Freshly arrived in Laval, goaltender Jakub Dobeš held his first practice with the Rocket on Tuesday morning.
Coming off the ice, he had to take some pictures for promotional material. A characteristic and ominous sound was then heard by the few journalists present: that of skates on concrete. “Damn, I’m on concrete…” Dobeš said at the time, laughing.
Everything is new and learning for the 6’5″ guy. However, this is not the first time that he has been parachuted into a new environment.
The Czech left his family nest at 15 in the hope of one day establishing himself in the professional world. When he was 16, he went to the United States. Thanks to his mother, an English teacher, the language did not shake him too much. Surprisingly, neither does the charming town of Topeka, Kansas.
Because before playing in the USHL and then in the prestigious Big Ten division of the NCAA, Dobeš played 11 games with the Topeka Pilots in the NAHL, a second division junior championship.
“I liked Topeka,” he said with a smile. I signed with them because I had foreign player status in the USHL and they already had another foreign goaltender in Akira Schmid, who is now with the Devils. I was called back the day he was traded. But I had a lot of fun there. »
The Rocket will therefore be the 21-year-old goaltender’s fifth North American team. The self-described goaltender who “likes to play the puck” and who is “not stressed” enjoyed his first practice with the Rocket. He has also started to shoot the pipe of his teammates.
“Guys had a few lucky goals, but I’ll fix that,” he said.
After the elimination of his club from Ohio State University in qualifying for the Frozen Four tournament, Dobeš began his reflection for the rest of his career.
“We got kicked out on Sunday. On Monday, I was already wondering about my future. I decided on Thursday, then it went quickly. On Thursday evening we signed the contract and on Friday we announced it,” he said.
After two seasons in the NCAA where he earned a place among the ten “semi-finalists” for the Mike Richter Trophy, which rewards the best goaltender in the NCAA, the goalkeeper wanted to face another challenge.

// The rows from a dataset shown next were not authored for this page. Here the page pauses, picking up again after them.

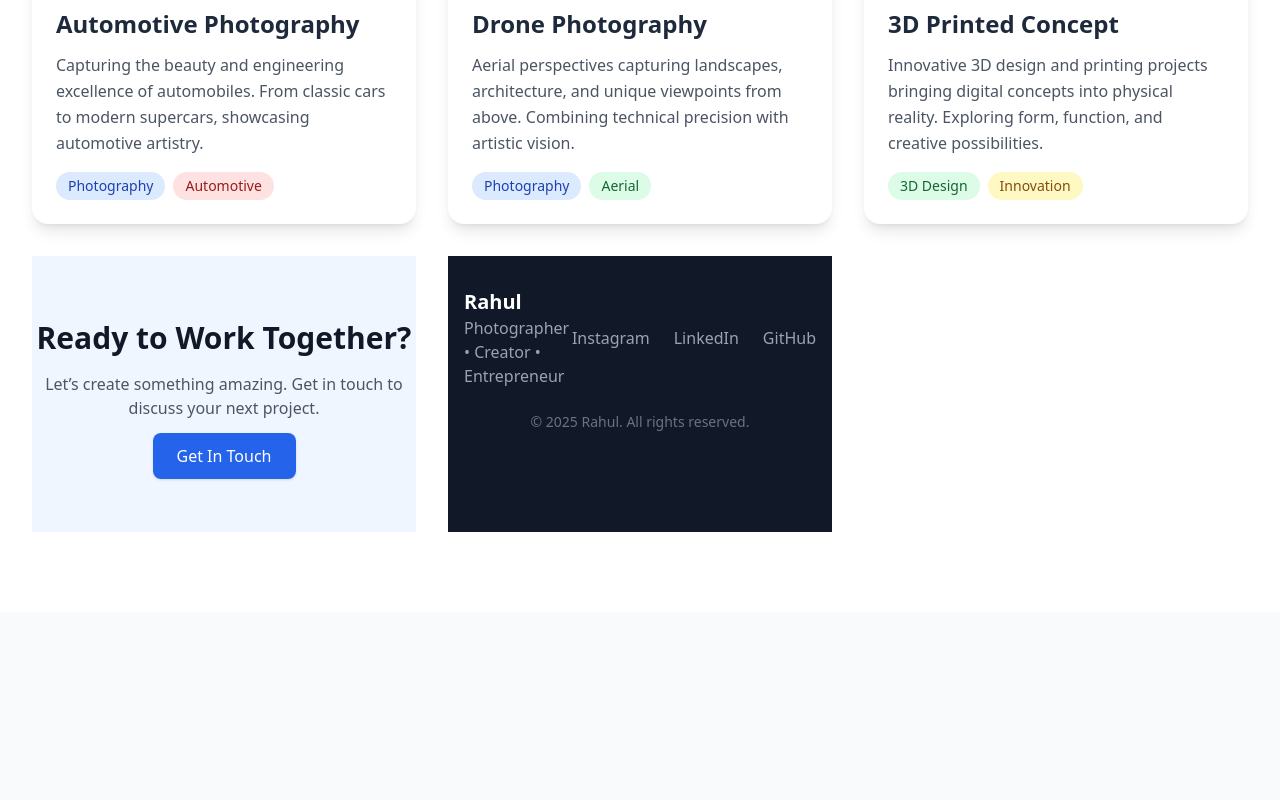
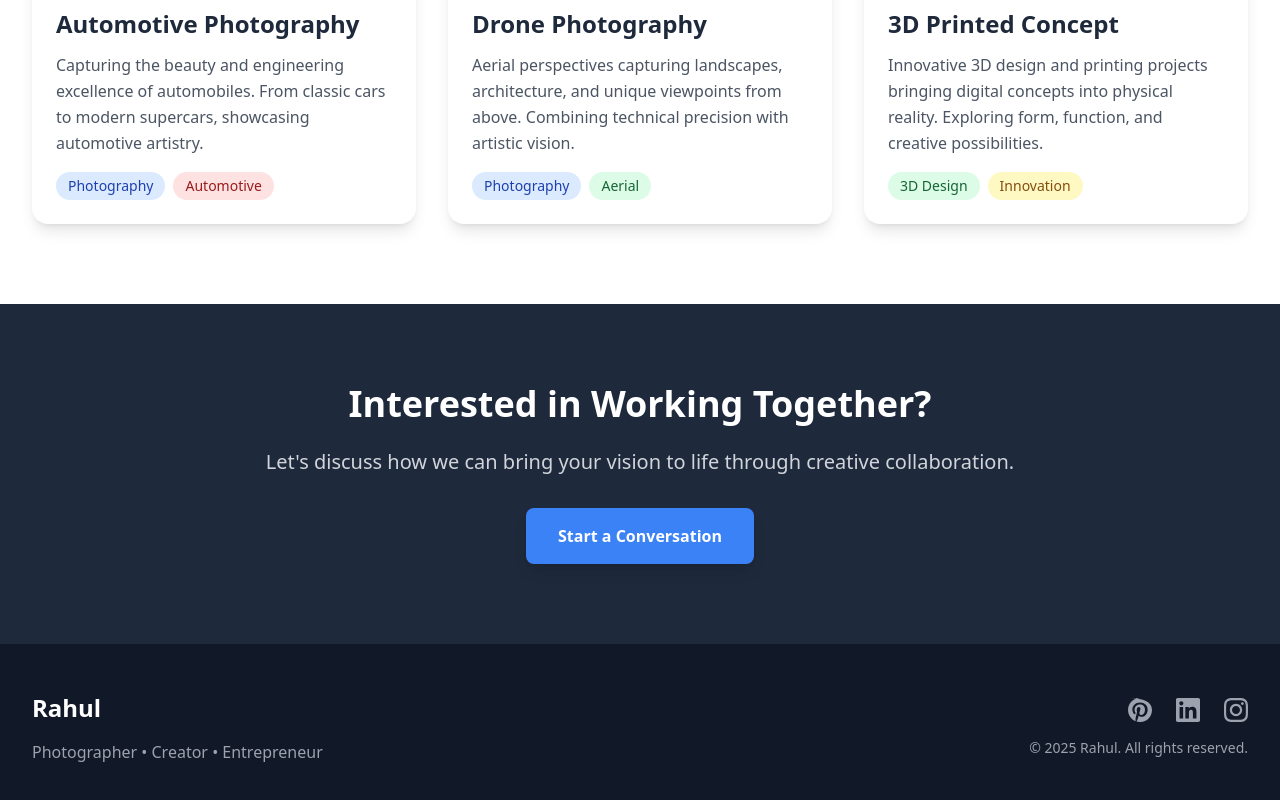
Before and after one commit to rahuljinka/rahuljinka.github.io, a plain HTML site: page portfolio.html in a window 1280 px wide. Shown: the part 780-1580 px from the top of the page. Before the commit the page ends 1392 px from the top, so only its background shows below. Drawn offline with nearby package versions, Linux system fonts and the light colour scheme.

```diff
--- a/portfolio.html
+++ b/portfolio.html
@@ -160,43 +160,58 @@
             </div>
           </div>
         </div>
-
+  </section>
 
   <!-- Call to Action -->
-  <section class="bg-blue-50 py-16">
-  <div class="max-w-4xl mx-auto text-center">
-    <h2 class="text-3xl font-bold mb-4">Ready to Work Together?</h2>
-    <p class="text-gray-600 mb-6">
-      Let’s create something amazing. Get in touch to discuss your next project.
+  <section class="py-20 bg-secondary">
+    <div class="max-w-4xl mx-auto text-center px-4 sm:px-6 lg:px-8">
+      <h2 class="text-3xl sm:text-4xl font-bold text-white mb-6">
+        Interested in Working Together?
+      </h2>
+      <p class="text-xl text-gray-300 mb-8">
+        Let's discuss how we can bring your vision to life through creative collaboration.
       </p>
       <a href="contact.html"
-       class="px-6 py-3 bg-blue-600 text-white rounded-lg shadow hover:bg-blue-700 transition">
-       Get In Touch
+         class="inline-block px-8 py-4 bg-primary text-white font-semibold rounded-lg shadow-lg hover:bg-blue-600 transform hover:scale-105 transition duration-300">
+        Start a Conversation
       </a>
     </div>
   </section>
 
   <!-- Footer -->
-<footer class="bg-gray-900 text-white py-8">
-  <div class="max-w-6xl mx-auto px-4 flex flex-col md:flex-row justify-between items-center">
-
-    <!-- Left -->
-    <div class="text-center md:text-left mb-4 md:mb-0">
-      <h2 class="text-xl font-bold">Rahul</h2>
-      <p class="text-gray-400">Photographer • Creator • Entrepreneur</p>
+  <footer class="bg-gray-900 text-white py-12">
+    <div class="max-w-7xl mx-auto px-4 sm:px-6 lg:px-8">
+      <div class="grid md:grid-cols-2 gap-8 items-center">
+        <div>
+          <h3 class="text-2xl font-bold mb-4">Rahul</h3>
+          <p class="text-gray-400">
+            Photographer • Creator • Entrepreneur
+          </p>
         </div>
 
-    <!-- Right: Socials -->
-    <div class="flex space-x-6">
-      <a href="#" class="text-gray-400 hover:text-white transition duration-300">Instagram</a>
-      <a href="#" class="text-gray-400 hover:text-white transition duration-300">LinkedIn</a>
-      <a href="#" class="text-gray-400 hover:text-white transition duration-300">GitHub</a>
+        <div class="md:text-right">
+          <div class="flex md:justify-end space-x-6 mb-4">
+            <a href="#" class="text-gray-400 hover:text-white transition duration-300">
+              <svg class="w-6 h-6" fill="currentColor" viewBox="0 0 24 24">
+                <path d="M12.017 0C5.396 0 .029 5.367.029 11.987c0 5.079 3.158 9.417 7.618 11.174-.105-.949-.199-2.403.041-3.439.219-.937 1.406-5.957 1.406-5.957s-.359-.719-.359-1.781c0-1.663.967-2.911 2.168-2.911 1.024 0 1.518.769 1.518 1.688 0 1.029-.653 2.567-.992 3.992-.285 1.193.6 2.165 1.775 2.165 2.128 0 3.768-2.245 3.768-5.487 0-2.861-2.063-4.869-5.008-4.869-3.41 0-5.409 2.562-5.409 5.199 0 1.033.394 2.143.889 2.741.097.118.112.221.085.343-.09.375-.293 1.199-.334 1.363-.053.225-.172.271-.402.165-1.495-.69-2.433-2.878-2.433-4.646 0-3.776 2.748-7.252 7.92-7.252 4.158 0 7.392 2.967 7.392 6.923 0 4.135-2.607 7.462-6.233 7.462-1.214 0-2.357-.629-2.738-1.378l-.742 2.848c-.269 1.045-1.004 2.352-1.498 3.146 1.123.345 2.306.535 3.55.535 6.624 0 11.99-5.367 11.99-11.987C24.007 5.367 18.641.001.017.001z"/>
+              </svg>
+            </a>
+            <a href="#" class="text-gray-400 hover:text-white transition duration-300">
+              <svg class="w-6 h-6" fill="currentColor" viewBox="0 0 24 24">
+                <path d="M20.447 20.452h-3.554v-5.569c0-1.328-.027-3.037-1.852-3.037-1.853 0-2.136 1.445-2.136 2.939v5.667H9.351V9h3.414v1.561h.046c.477-.9 1.637-1.85 3.37-1.85 3.601 0 4.267 2.37 4.267 5.455v6.286zM5.337 7.433c-1.144 0-2.063-.926-2.063-2.065 0-1.138.92-2.063 2.063-2.063 1.14 0 2.064.925 2.064 2.063 0 1.139-.925 2.065-2.064 2.065zm1.782 13.019H3.555V9h3.564v11.452zM22.225 0H1.771C.792 0 0 .774 0 1.729v20.542C0 23.227.792 24 1.771 24h20.451C23.2 24 24 23.227 24 22.271V1.729C24 .774 23.2 0 22.222 0h.003z"/>
+              </svg>
+            </a>
+            <a href="#" class="text-gray-400 hover:text-white transition duration-300">
+              <svg class="w-6 h-6" fill="currentColor" viewBox="0 0 24 24">
+                <path d="M12 2.163c3.204 0 3.584.012 4.85.07 3.252.148 4.771 1.691 4.919 4.919.058 1.265.069 1.645.069 4.849 0 3.205-.012 3.584-.069 4.849-.149 3.225-1.664 4.771-4.919 4.919-1.266.058-1.644.07-4.85.07-3.204 0-3.584-.012-4.849-.07-3.26-.149-4.771-1.699-4.919-4.92-.058-1.265-.07-1.644-.07-4.849 0-3.204.013-3.583.07-4.849.149-3.227 1.664-4.771 4.919-4.919 1.266-.057 1.645-.069 4.849-.069zm0-2.163c-3.259 0-3.667.014-4.947.072-4.358.2-6.78 2.618-6.98 6.98-.059 1.281-.073 1.689-.073 4.948 0 3.259.014 3.668.072 4.948.2 4.358 2.618 6.78 6.98 6.98 1.281.058 1.689.072 4.948.072 3.259 0 3.668-.014 4.948-.072 4.354-.2 6.782-2.618 6.979-6.98.059-1.28.073-1.689.073-4.948 0-3.259-.014-3.667-.072-4.947-.196-4.354-2.617-6.78-6.979-6.98-1.281-.059-1.69-.073-4.949-.073zm0 5.838c-3.403 0-6.162 2.759-6.162 6.162s2.759 6.163 6.162 6.163 6.162-2.759 6.162-6.163c0-3.403-2.759-6.162-6.162-6.162zm0 10.162c-2.209 0-4-1.79-4-4 0-2.209 1.791-4 4-4s4 1.791 4 4c0 2.21-1.791 4-4 4zm6.406-11.845c-.796 0-1.441.645-1.441 1.44s.645 1.44 1.441 1.44c.795 0 1.439-.645 1.439-1.44s-.644-1.44-1.439-1.44z"/>
+              </svg>
+            </a>
+          </div>
+          <p class="text-gray-400 text-sm">
+            &copy; 2025 Rahul. All rights reserved.
+          </p>
         </div>
       </div>
-
-  <!-- Bottom -->
-  <div class="mt-6 text-center text-gray-500 text-sm">
-    © 2025 Rahul. All rights reserved.
     </div>
   </footer>
 
```
Lines whose indentation alone changed are shown as unchanged.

“I chose the Big Ten to play against better players,” he explained. Great challenges make you better. […] By choosing to come here, I will face even better players and that will make me a better goalkeeper. »
Dobeš has a contract in his pocket for the years 2023-2024 and 2024-2025 with the Canadian, but for this year with the Rocket exclusively. Rocket head coach Jean-Francois Houle clarified that if the Montreal club “deems it’s ready, then it’s ready.” So, in this specific case, the question will not be put to Kent Hughes.
While his status as a 2020 5th-round draft pick doesn’t intimidate him compared to other teammates selected earlier, Dobeš knows he still has some work to do before he helps the Habs, or even the Rocket.
“I have to be better technically. Sidney Crosby and Nathan MacKinnon will find the slightest opening. So I have to adjust to facing better players. I have to take advantage of my greatness,” he noted.
Houle hasn’t completely ruled out the possibility of seeing Dobeš in front of the Laval club’s goal this season, “because there may be injuries”. But all in all, the newcomer should stay behind by the end of the season.
He will therefore have time to acclimatize to the club, progress, without forgetting the chance to discover every corner of Place Bell.
Although a handful of NHL goaltenders wear high numbers – see here Kings Joonas Korpisalo (70) and Lightning Andrei Vasilevskiy (88) – few deviate from the few traditional numbers like 1, 30 and 31 Despite being aware that 71 “is a skater’s number,” Dobeš made a point of explaining why he’s worn it most of his career and now with the Rocket: “When I was little, I used to play PlayStation and a player who has the same nickname as me had the number 71 [Editor’s note: this player was Filip Kuba and Dobeš’s nickname is Kuba]. When I played with it, I thought it was me. The following week, we were choosing our number for the season, so I took it. It’s a unique number and it represents me. »